> **Task prompt**
Where a line below holds the string "file", that line goes into the answer.

::: Records provided

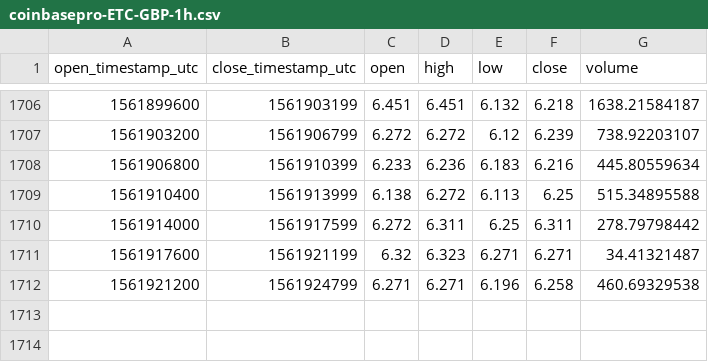
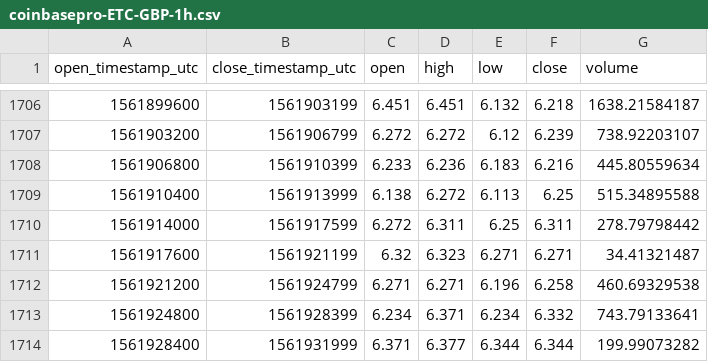
Before and after one commit to cryptobigbro/coinbasepro-ETC-GBP, a CSV file: coinbasepro-ETC-GBP-1h.csv, drawn as a sheet; only a part is shown, gaps mark what is left out; the diff names each change by its address in the sheet, - before the commit and + after, or states it on an @@ line.

Commit message:
Update OHLCV data.

```diff
--- a/coinbasepro-ETC-GBP-1h.csv
+++ b/coinbasepro-ETC-GBP-1h.csv
+row 1713: 1561924800 | 1561928399 | 6.234 | 6.371 | 6.234 | 6.332 | 743.79133641
+row 1714: 1561928400 | 1561931999 | 6.371 | 6.377 | 6.344 | 6.344 | 199.99073282
```
Also changed, not shown: 1 other file.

::::::

> **Answer for this exercise**
Before and after one commit to cryptobigbro/coinbasepro-ETC-GBP, a CSV file: coinbasepro-ETC-GBP-1h.csv, drawn as a sheet; only a part is shown, gaps mark what is left out; the diff names each change by its address in the sheet, - before the commit and + after, or states it on an @@ line.
Also changed, not shown: 1 other file.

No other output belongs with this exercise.